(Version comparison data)
◇ ◇ ◇ ◇ ◇
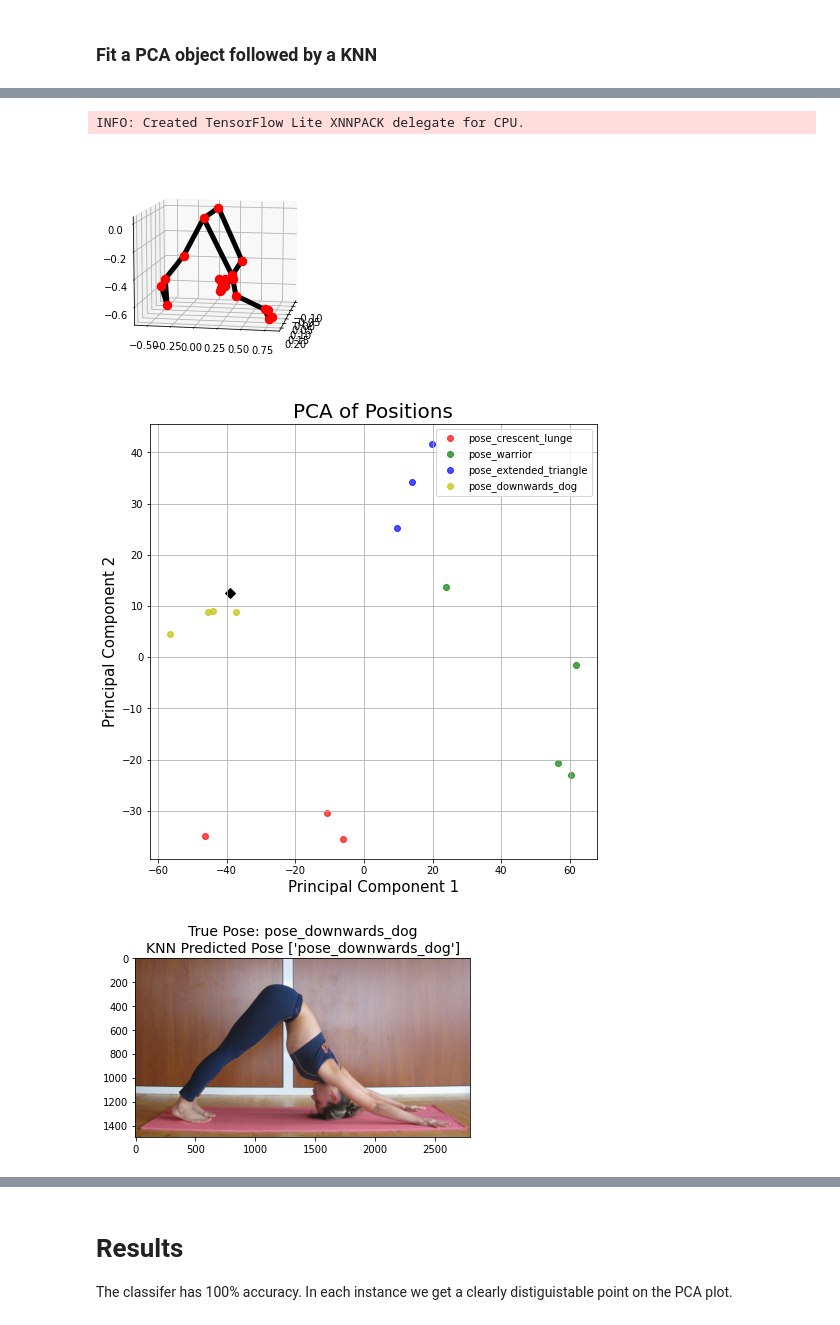
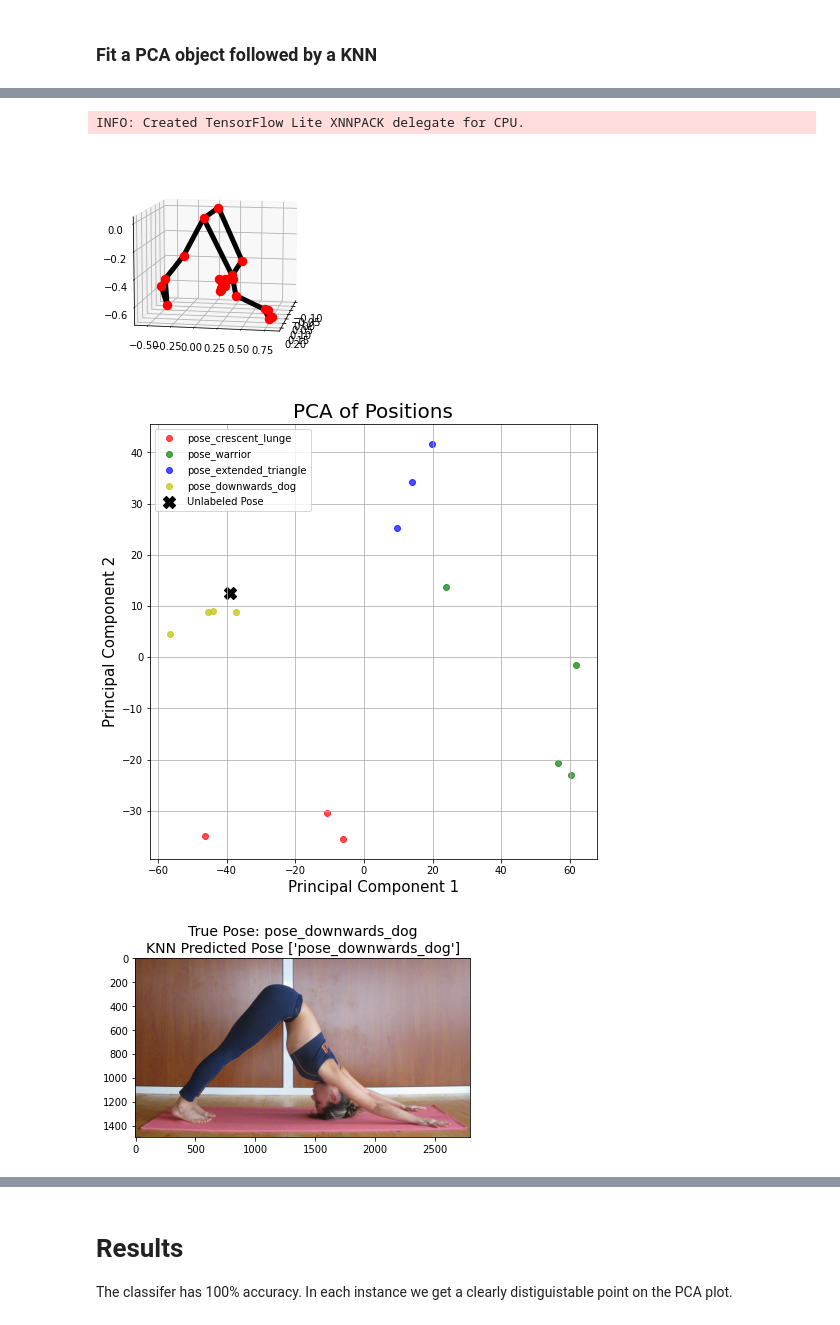
Before and after one commit to minimac321/pose-estimation, a Jupyter notebook: RM-21-11-KNN-Pose-Classifier.ipynb, the cells around one changed output, grey strips where cells are left out. Drawn from its saved outputs; the diff is of its cells as text; code cells hidden in the pictures.

Commit message:
feat: Update readme. Update requirements.txt. Finish pose classifier notebook.

```diff
--- a/RM-21-11-KNN-Pose-Classifier.ipynb
+++ b/RM-21-11-KNN-Pose-Classifier.ipynb
@@ -29,6 +28,7 @@ from sklearn.neighbors import KNeighborsClassifier
 
 import mediapipe as mp
 # %%
+# Media Pipe Constants
 mp_drawing = mp.solutions.drawing_utils
 mp_drawing_styles = mp.solutions.drawing_styles
 
@@ -38,7 +38,7 @@ mp_holistic = mp.solutions.holistic
 POSE_LANDMARKS = [m.name for m in mp_pose.PoseLandmark]
 index_to_body_mapping = {i:body_part.lower() for i, body_part in enumerate(POSE_LANDMARKS)}
 
-vertex_angle_consts = ["Left_armpit_angle", "Right_armpit_angle", "Left_shoulder_angle", "Right_shoulder_angle", "Left_elbow_angle", "Right_elbow_angle",
+vertex_angle_constants = ["Left_armpit_angle", "Right_armpit_angle", "Left_shoulder_angle", "Right_shoulder_angle", "Left_elbow_angle", "Right_elbow_angle",
                            "Left_hip_angle", "Right_hip_angle", "Left_groin_angle", "Right_groin_angle", "Left_knee_angle", "Right_knee_angle"]
 # %%
 index_to_body_mapping
@@ -306,7 +187,7 @@ def get_bodypart_angle_df(landmarks_df):
 
     # Populate for each
     angles_dict = get_vertex_angles_dict(landmarks_df)
-    df = pd.DataFrame(columns=vertex_angle_consts)
+    df = pd.DataFrame(columns=vertex_angle_constants)
     df = df.append(angles_dict, ignore_index=True)
 
     return df
@@ -355,7 +236,7 @@ def get_vertex_angles_dict(landmarks_df):
 
     return angles_dict
 
-def plot_2d_pca_figure(df):
+def plot_2d_pca_figure(df: pd.DataFrame, point_to_add: np.array = None):
     fig = plt.figure(figsize = (8,8))
     ax = fig.add_subplot(1,1,1)
 
@@ -375,8 +256,22 @@ def plot_2d_pca_figure(df):
             alpha = 0.7
         )
 
-    ax.legend(poses)
+    if point_to_add is not None:
+        ax.scatter(
+            point_to_add[0],
+            point_to_add[1],
+            c = "k",
+            alpha = 1.0,
+            marker="X",
+            s=150,
+        )
+        ax.legend(poses + ["Unlabeled Pose"], loc='upper left')
+    else:
+        ax.legend(poses, loc='upper left')
+
+
     ax.grid()
+    plt.show()
 
     return ax
 
@@ -396,6 +291,4 @@ def estimate_bodypart_angle_alignment(image, true_pose, plot_3d_img=True):
         # Plot the 3D constuction
         custom_plot_landmarks_from_df(landmarks_df)
 
-    # Left hand to left shoulder to right shoulder to right arm should be straight and perpendicular to the chest
-
     return
@@ -476,45 +422,36 @@ available_pose_names = get_valid_pose_folder_names(folder_dir)
 input_imgs = ["downward_facing_dog.JPG", "warrior.jpg", "extended_triangle.png", "crescent_lunge.jpg"]
 input_img_paths = [os.path.join("inputs/yoga_poses/test_poses/", f) for f in input_imgs]
 
 true_poses = ["pose_downwards_dog", "pose_warrior", "pose_extended_triangle", "pose_crescent_lunge"]
 
 
 for input_image_path, true_pose in zip(input_img_paths, true_poses):
     # Read in image
     input_img = cv2.cvtColor(cv2.imread(input_image_path), cv2.COLOR_BGR2RGB)
 
-
     # Get landmarks df
     landmarks_df = generate_pose_landmarks(input_img)
 
     # Plot generated landmarks
     custom_plot_landmarks_from_df(landmarks_df)
     plt.show()
 
     # Predict Label
     pca_landmarks_df = pca.transform(get_bodypart_angle_df(landmarks_df))
     predicted_pca_knn_label = knn_classifier.predict(pca_landmarks_df)
 
-    # add_classified point train pca grid
-    ax = plot_2d_pca_figure(pca_pose_df)
-    ax.scatter(
-        pca_landmarks_df.flatten()[0],
-        pca_landmarks_df.flatten()[1],
-        c = "k",
-        alpha = 1.0,
-        marker="D",
-        s=50,
-    )
-    plt.show()
+    # Plot PCA yoga pose seperation with new transformed point
+    ax = plot_2d_pca_figure(pca_pose_df, point_to_add=(pca_landmarks_df.flatten()))
 
+    # Plot actual image and predicted vs true pose
     fig, ax = plt.subplots()
     title = f"True Pose: {true_pose}\nKNN Predicted Pose {predicted_pca_knn_label}"
     plt.title(title, fontsize=14)
     plt.imshow(input_img)
     plt.show()
 # %% [output]
 INFO: Created TensorFlow Lite XNNPACK delegate for CPU.
 [figure]
-[figure, old version]
+[figure, new version]
 [figure]
 [figure]
```
Also changed, not shown: parts of 11 cells of this notebook, 17 other files.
◇ ◇ ◇ ◇ ◇
WHAT THE TASK REQUIRES - Please show the lines in the entries above that hold the string "notebook".

RESPONSE FOR THIS EXERCISE -
Before and after one commit to minimac321/pose-estimation, a Jupyter notebook: RM-21-11-KNN-Pose-Classifier.ipynb, the cells around one changed output, grey strips where cells are left out. Drawn from its saved outputs; the diff is of its cells as text; code cells hidden in the pictures.
feat: Update readme. Update requirements.txt. Finish pose classifier notebook.
Also changed, not shown: parts of 11 cells of this notebook, 17 other files.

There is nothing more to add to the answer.